-------- Provided records --------

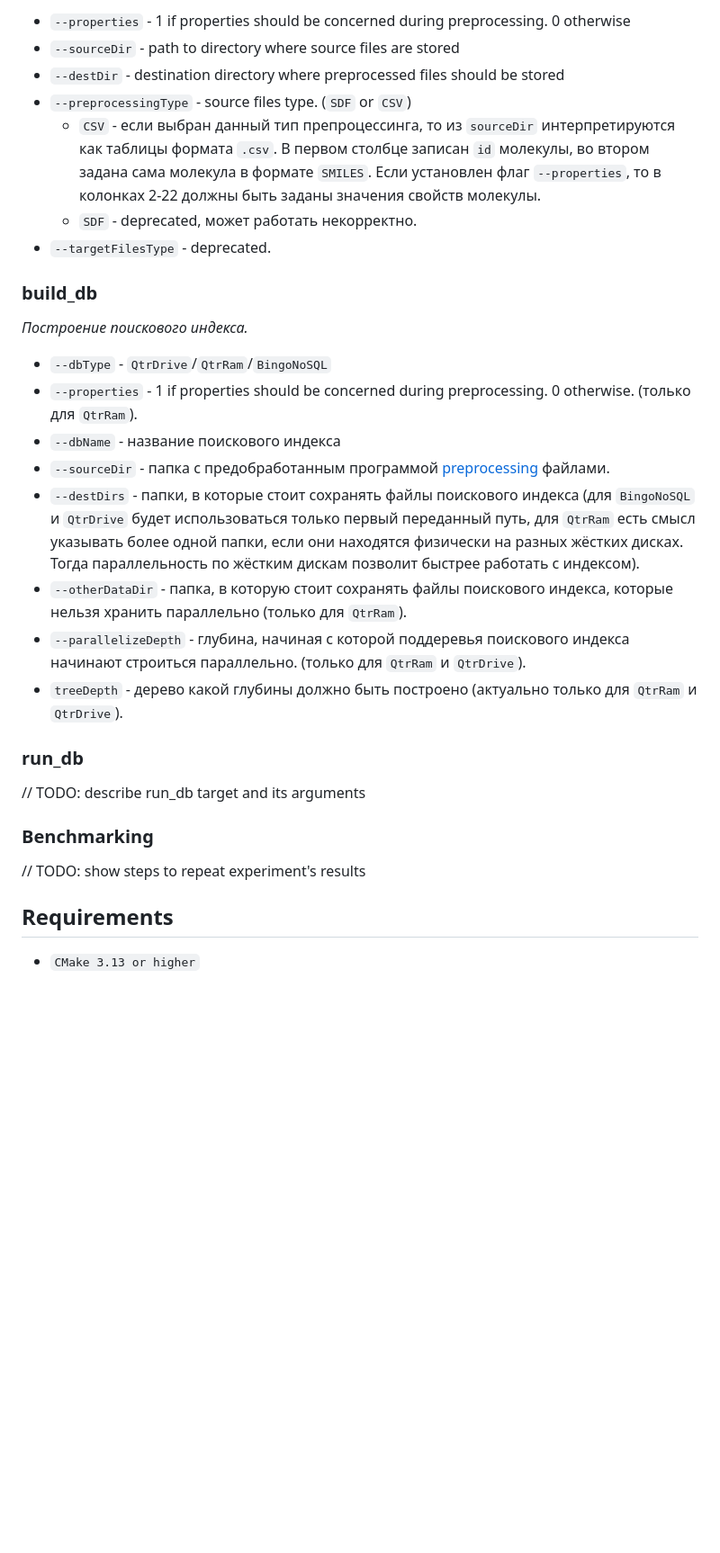
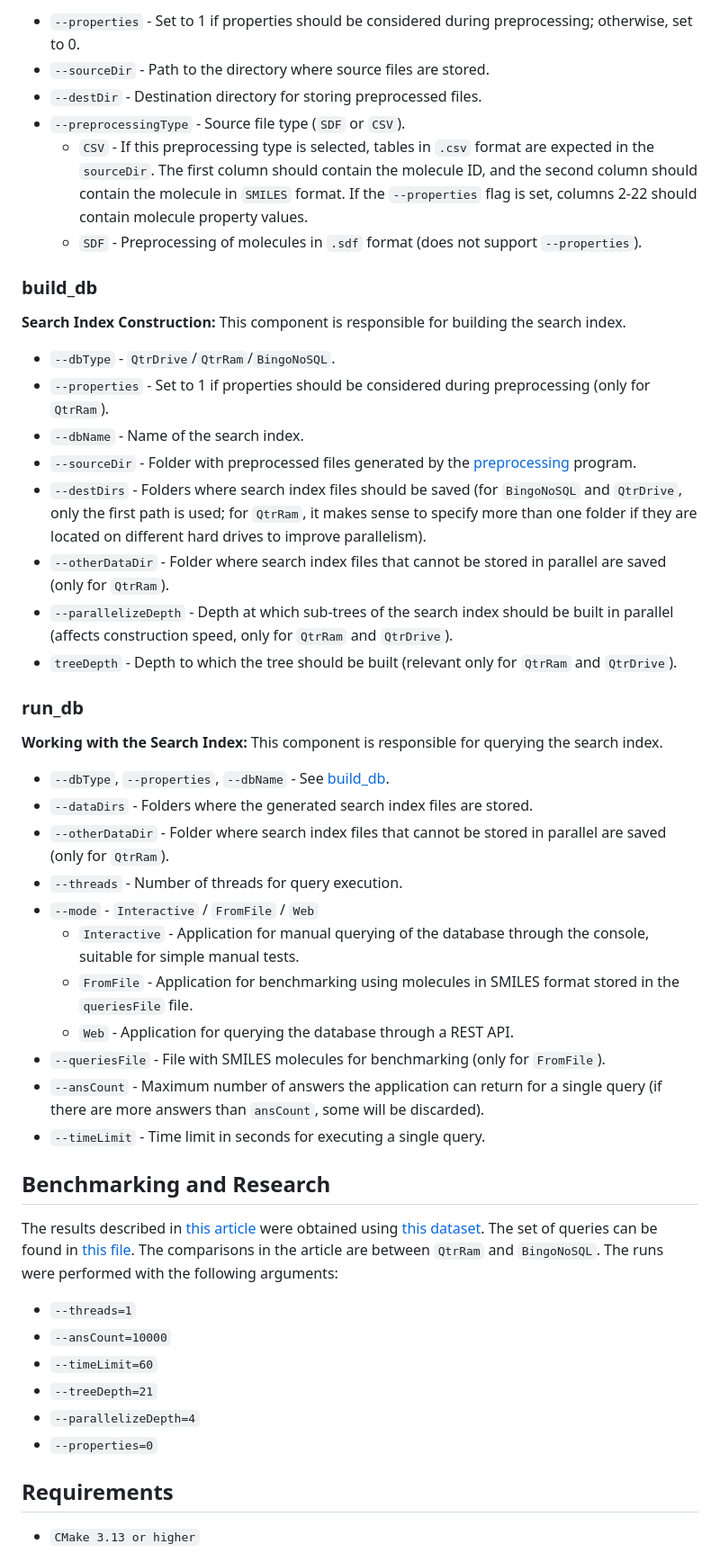
Before and after one commit to quantori/qtr-fingerprint, a Markdown page: README.md, the part around one of its changes. Shown at 90% size. Rendered like a GitHub page; blank space fills up the shorter version.

Commit message:
Add description of targets and benchmarking to README.md

```diff
--- a/README.md
+++ b/README.md
@@ -63,40 +57,60 @@ _Предобработка данных: построение fingerprints, н
 
-* `--properties` - 1 if properties should be concerned during preprocessing. 0 otherwise
-* `--sourceDir` - path to directory where source files are stored
-* `--destDir` - destination directory where preprocessed files should be stored
-* `--preprocessingType` - source files type. (`SDF` or `CSV`)
-    - `CSV` - если выбран данный тип препроцессинга, то из `sourceDir` интерпретируются как таблицы формата `.csv`.
-      В первом столбце записан `id` молекулы, во втором задана сама молекула в формате `SMILES`. Если установлен
-      флаг `--properties`, то в колонках 2-22 должны быть заданы значения свойств молекулы.
-    - `SDF` - deprecated, может работать некорректно.
-* `--targetFilesType` - deprecated.
+* `--properties` - Set to 1 if properties should be considered during preprocessing; otherwise, set to 0.
+* `--sourceDir` - Path to the directory where source files are stored.
+* `--destDir` - Destination directory for storing preprocessed files.
+* `--preprocessingType` - Source file type (`SDF` or `CSV`).
+    - `CSV` - If this preprocessing type is selected, tables in `.csv` format are expected in the `sourceDir`. The first
+      column should contain the molecule ID, and the second column should contain the molecule in `SMILES` format. If
+      the `--properties` flag is set, columns 2-22 should contain molecule property values.
+    - `SDF` - Preprocessing of molecules in `.sdf` format (does not support `--properties`).
 
 ### build_db
 
-_Построение поискового индекса._
+**Search Index Construction:** This component is responsible for building the search index.
 
-* `--dbType` - `QtrDrive`/`QtrRam`/`BingoNoSQL`
-* `--properties` - 1 if properties should be concerned during preprocessing. 0 otherwise.
-  (только для `QtrRam`).
-* `--dbName` - название поискового индекса
-* `--sourceDir` - папка с предобработанным программой [preprocessing](#preprocessing) файлами.
-* `--destDirs` - папки, в которые стоит сохранять файлы поискового индекса
-  (для `BingoNoSQL` и `QtrDrive` будет использоваться только первый переданный путь, для `QtrRam`
-  есть смысл указывать более одной папки, если они находятся физически на разных жёстких дисках.
-  Тогда параллельность по жёстким дискам позволит быстрее работать с индексом).
-* `--otherDataDir` - папка, в которую стоит сохранять файлы поискового индекса, которые нельзя хранить параллельно
-  (только для `QtrRam`).
-* `--parallelizeDepth` - глубина, начиная с которой поддеревья поискового индекса начинают строиться параллельно.
-  (только для `QtrRam` и `QtrDrive`).
-* `treeDepth` - дерево какой глубины должно быть построено (актуально только для `QtrRam` и `QtrDrive`).
+* `--dbType` - `QtrDrive`/`QtrRam`/`BingoNoSQL`.
+* `--properties` - Set to 1 if properties should be considered during preprocessing (only for `QtrRam`).
+* `--dbName` - Name of the search index.
+* `--sourceDir` - Folder with preprocessed files generated by the [preprocessing](#preprocessing) program.
+* `--destDirs` - Folders where search index files should be saved (for `BingoNoSQL` and `QtrDrive`, only the first path
+  is used; for `QtrRam`, it makes sense to specify more than one folder if they are located on different hard drives to
+  improve parallelism).
+* `--otherDataDir` - Folder where search index files that cannot be stored in parallel are saved (only for `QtrRam`).
+* `--parallelizeDepth` - Depth at which sub-trees of the search index should be built in parallel (affects construction
+  speed, only for `QtrRam` and `QtrDrive`).
+* `treeDepth` - Depth to which the tree should be built (relevant only for `QtrRam` and `QtrDrive`).
 
 ### run_db
 
-// TODO: describe run_db target and its arguments
+**Working with the Search Index:** This component is responsible for querying the search index.
 
-### Benchmarking
+* `--dbType`, `--properties`, `--dbName` - See [build_db](#builddb).
+* `--dataDirs` - Folders where the generated search index files are stored.
+* `--otherDataDir` - Folder where search index files that cannot be stored in parallel are saved (only for `QtrRam`).
+* `--threads` - Number of threads for query execution.
+* `--mode` - `Interactive` / `FromFile` / `Web`
+    * `Interactive` - Application for manual querying of the database through the console, suitable for simple manual
+      tests.
+    * `FromFile` - Application for benchmarking using molecules in SMILES format stored in the `queriesFile` file.
+    * `Web` - Application for querying the database through a REST API.
+* `--queriesFile` - File with SMILES molecules for benchmarking (only for `FromFile`).
+* `--ansCount` - Maximum number of answers the application can return for a single query (if there are more answers
+  than `ansCount`, some will be discarded).
+* `--timeLimit` - Time limit in seconds for executing a single query.
 
-// TODO: show steps to repeat experiment's results
+## Benchmarking and Research
+
+The results described in [this article](https://arxiv.org/abs/2310.02022) were obtained
+using [this dataset](https://www.dropbox.com/scl/fo/wn5zxx2lkehofeoqadlwv/h?rlkey=q8qidhc3urei5m9xet4hrco07&dl=0). The
+set of queries can be found in [this file](data/queries_3488_good.txt). The comparisons in the article are
+between `QtrRam` and `BingoNoSQL`. The runs were performed with the following arguments:
+
+* `--threads=1`
+* `--ansCount=10000`
+* `--timeLimit=60`
+* `--treeDepth=21`
+* `--parallelizeDepth=4`
+* `--properties=0`
 
 ## Requirements
 
```
Also changed, not shown: other parts of README.md (+51 -75 lines).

--------

A single number is the expected answer: how many lines of the entries contain "should".

#### Answer area
10